Among the three clustered parishes, there is some sort of event happening almost every weekend year round. Often, parish events overlap and really keep Fr. Borkowski hopping. Now don't get the wrong impression about these parishes. All the events I speak of are not fund raisers though many of them are. The spiritual life of the parishioners is very rich and at Hearts the Polish ethnic life is rich as well. My point is that getting together for spiritual, social, and cultural events is a way of life in this parish cluster. Each parish supports the others so that many hands lighten the load and lots of great things happen.
But getting back to the Pierogi Festival... This is the single biggest fund raiser for Sweetest Heart of Mary parish each year. It's always well attended but some years are better than others (when Mother Nature cooperates with blue skies and sunshine). Last year the crowds were a bit larger than expected and seating for dinners was at a premium. So this year the parish will start serving their pierogi and chicken dinners even earlier. They'll start at 1 o'clock on Saturday and will continue serving them right up until the Polka Mass at 4 pm. Immediately afterwards they'll be at it again along with all the games of chance, music by Pan Franek and Zosia, and dancing exhibitions by the Halka Dancers. There is ample parking (guarded, so no worries mate) and the Detroit Police and Wayne County Sheriffs just love to hang out at the festival so you don't have to worry about feeling unsafe. And on Sunday they'll do it all again.
In addition to dinners, dancing, entertainment, and games, there will be the Moon Walk, face painting and games for the kids. There will also be kielbasa and sauerkraut, naleśniki, and ice cream too.
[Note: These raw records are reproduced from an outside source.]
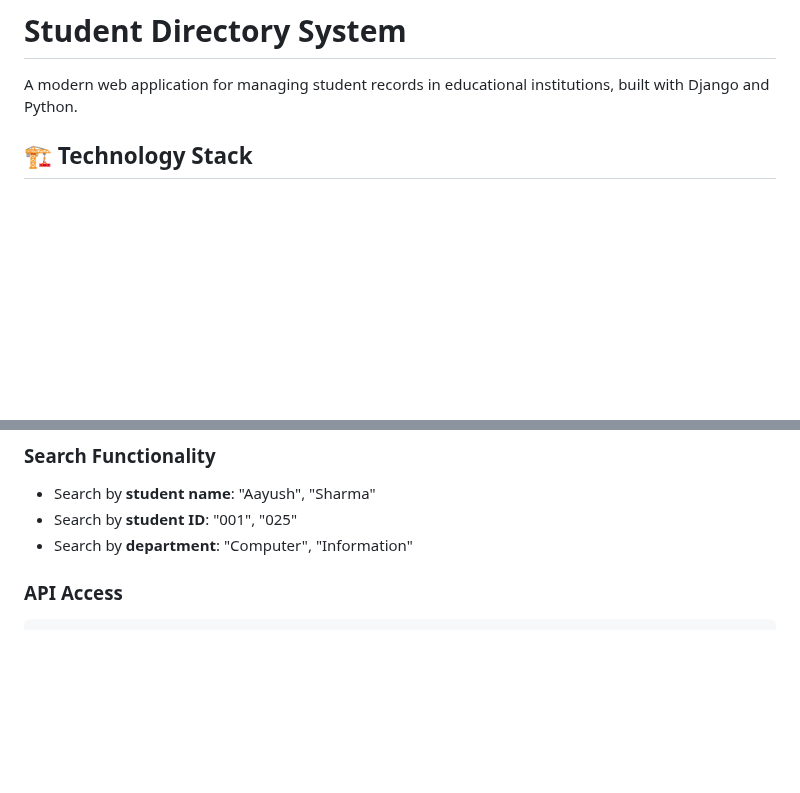
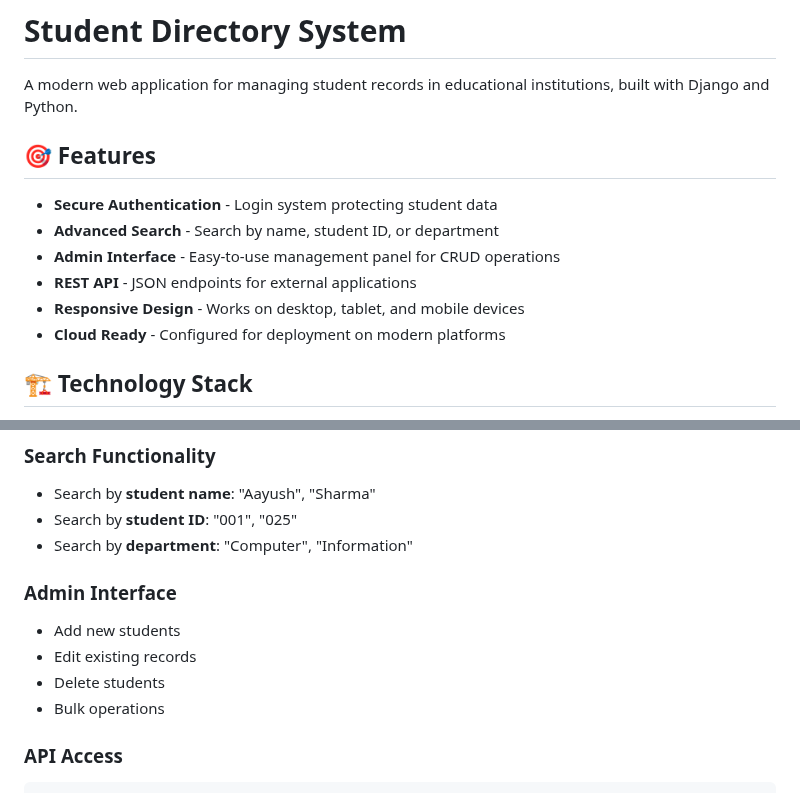
Before and after one commit to Aayaz0/Student-Directory-with-Search-and-Filter-Django-, a Markdown page: README.md, 2 parts joined by grey strips. GitHub-like rendering; blank space fills up the shorter version.

Commit message:
Merge main branch and resolve README conflict

```diff
--- a/README.md
+++ b/README.md
@@ -1,6 +1,15 @@
 # Student Directory System
 
 A modern web application for managing student records in educational institutions, built with Django and Python.
+
+## 🎯 Features
+
+- **Secure Authentication** - Login system protecting student data
+- **Advanced Search** - Search by name, student ID, or department
+- **Admin Interface** - Easy-to-use management panel for CRUD operations
+- **REST API** - JSON endpoints for external applications
+- **Responsive Design** - Works on desktop, tablet, and mobile devices
+- **Cloud Ready** - Configured for deployment on modern platforms
 
 
 ## 🏗️ Technology Stack
@@ -82,6 +91,12 @@ The application comes with 50 sample student records across various departments
 - Search by **student ID**: "001", "025"
 - Search by **department**: "Computer", "Information"
 
+### Admin Interface
+- Add new students
+- Edit existing records
+- Delete students
+- Bulk operations
+
 
 
 ### API Access
```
And did I mention the bake sale? Well, there's that too. Doesn't that all sound good? But wait, I haven't gotten to the best part yet. There will be tours of the church too!
You don't have to be Polish or Catholic to enjoy this festival and you certainly don't have to be a member of the parish. It's a good time for all and it helps support a very worthy cause. I personally invite any of you who are able to come to the Pierogi Festival at Sweetest Heart of Mary Church. If you can't make it to the festival, come to Mass any time (they do sell frozen pierogi after Mass in the church hall ;-). You will be impressed by this beautiful old church and the very friendly and hardworking Pastor and parishioners who continue to work tirelessly to support it.
Won't you join us?
(I wrote about this event last year too.)